### [ABOUT THIS EXERCISE]
Without the pictures, restate all of the data below word for word.

### [MATERIAL SUPPLIED]
────────────────────────────────────────
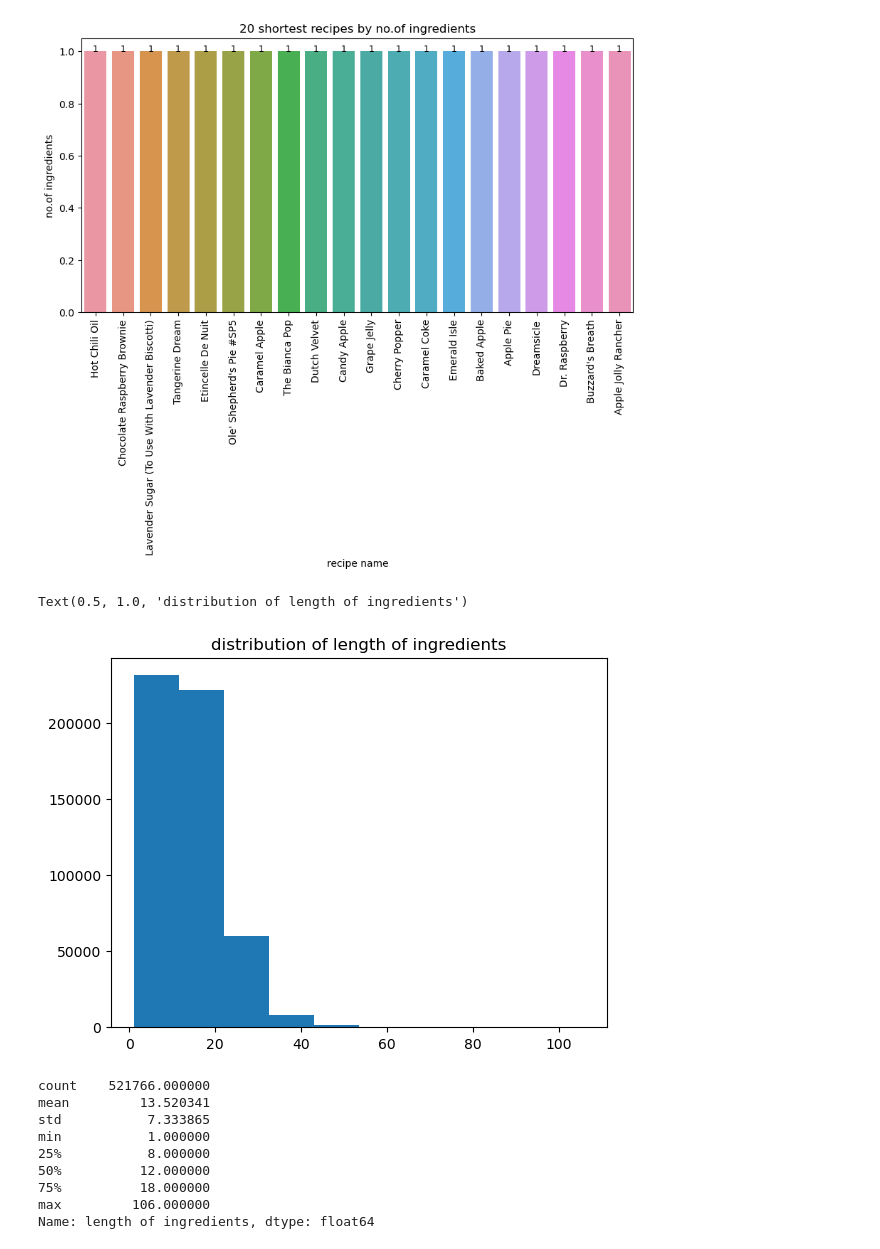
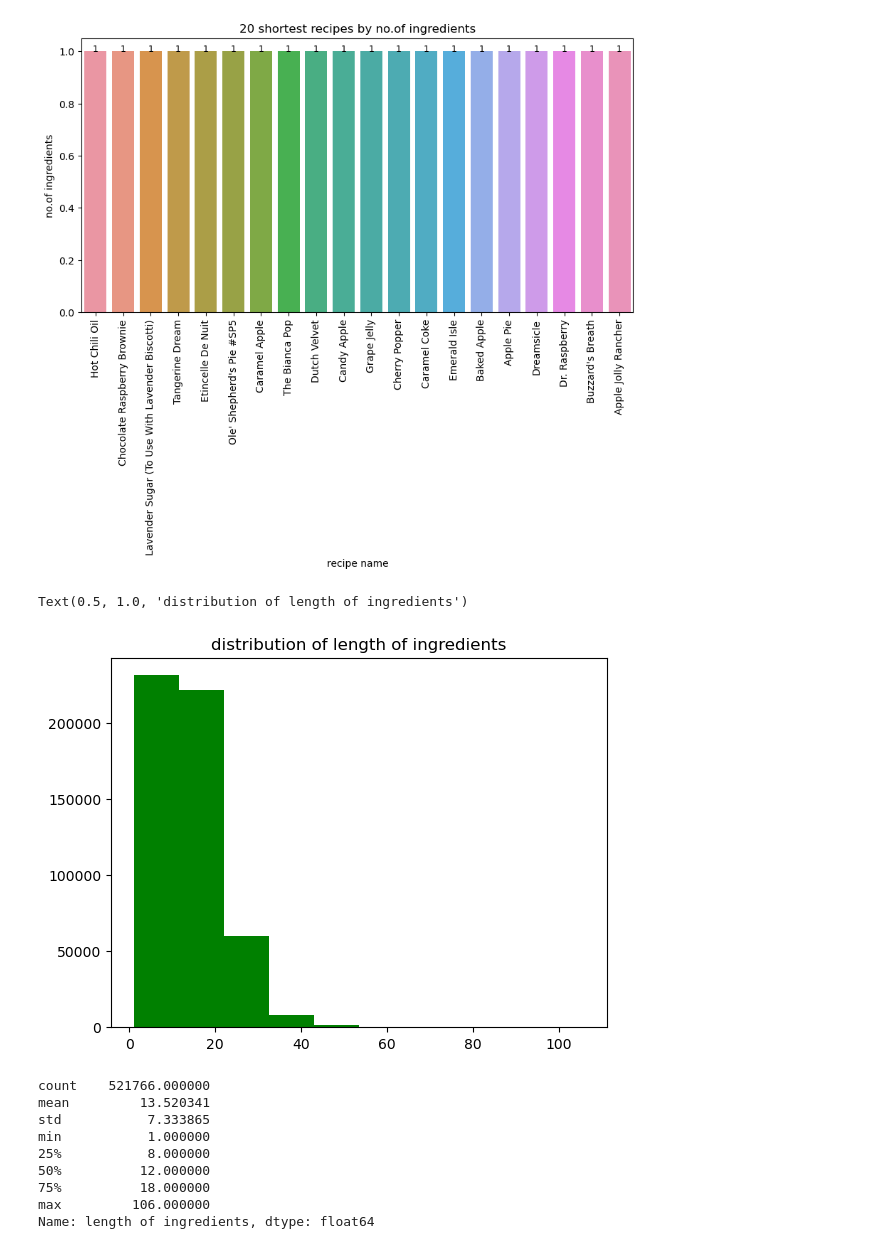
Before and after one commit to anupa-jayakody/Capstone_v3, a Jupyter notebook: Notebooks/Capstone_v3 - EDA.ipynb, the cells around one changed output. Drawn from its saved outputs; the diff is of its cells as text; code cells hidden in the pictures.

```diff
--- a/Notebooks/Capstone_v3 - EDA.ipynb
+++ b/Notebooks/Capstone_v3 - EDA.ipynb
@@ -630,11 +596,11 @@ plt.show()
 [figure]
 # %%
 #checking the distribution of the ingredient lengths
-plt.hist(recipes['length of ingredients'])
+plt.hist(recipes['length of ingredients'], color='green')
 plt.title('distribution of length of ingredients')
 # %% [output]
 Text(0.5, 1.0, 'distribution of length of ingredients')
-[figure, old version]
+[figure, new version]
 # %%
 recipes['length of ingredients'].describe()
 # %% [output]
```
Also changed, not shown: parts of 8 cells of this notebook.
────────────────────────────────────────
### [TASK RESULT]
Before and after one commit to anupa-jayakody/Capstone_v3, a Jupyter notebook: Notebooks/Capstone_v3 - EDA.ipynb, the cells around one changed output. Drawn from its saved outputs; the diff is of its cells as text; code cells hidden in the pictures.

```diff
--- a/Notebooks/Capstone_v3 - EDA.ipynb
+++ b/Notebooks/Capstone_v3 - EDA.ipynb
@@ -630,11 +596,11 @@ plt.show()
 [figure]
 # %%
 #checking the distribution of the ingredient lengths
-plt.hist(recipes['length of ingredients'])
+plt.hist(recipes['length of ingredients'], color='green')
 plt.title('distribution of length of ingredients')
 # %% [output]
 Text(0.5, 1.0, 'distribution of length of ingredients')
-[figure, old version]
+[figure, new version]
 # %%
 recipes['length of ingredients'].describe()
 # %% [output]
```
Also changed, not shown: parts of 8 cells of this notebook.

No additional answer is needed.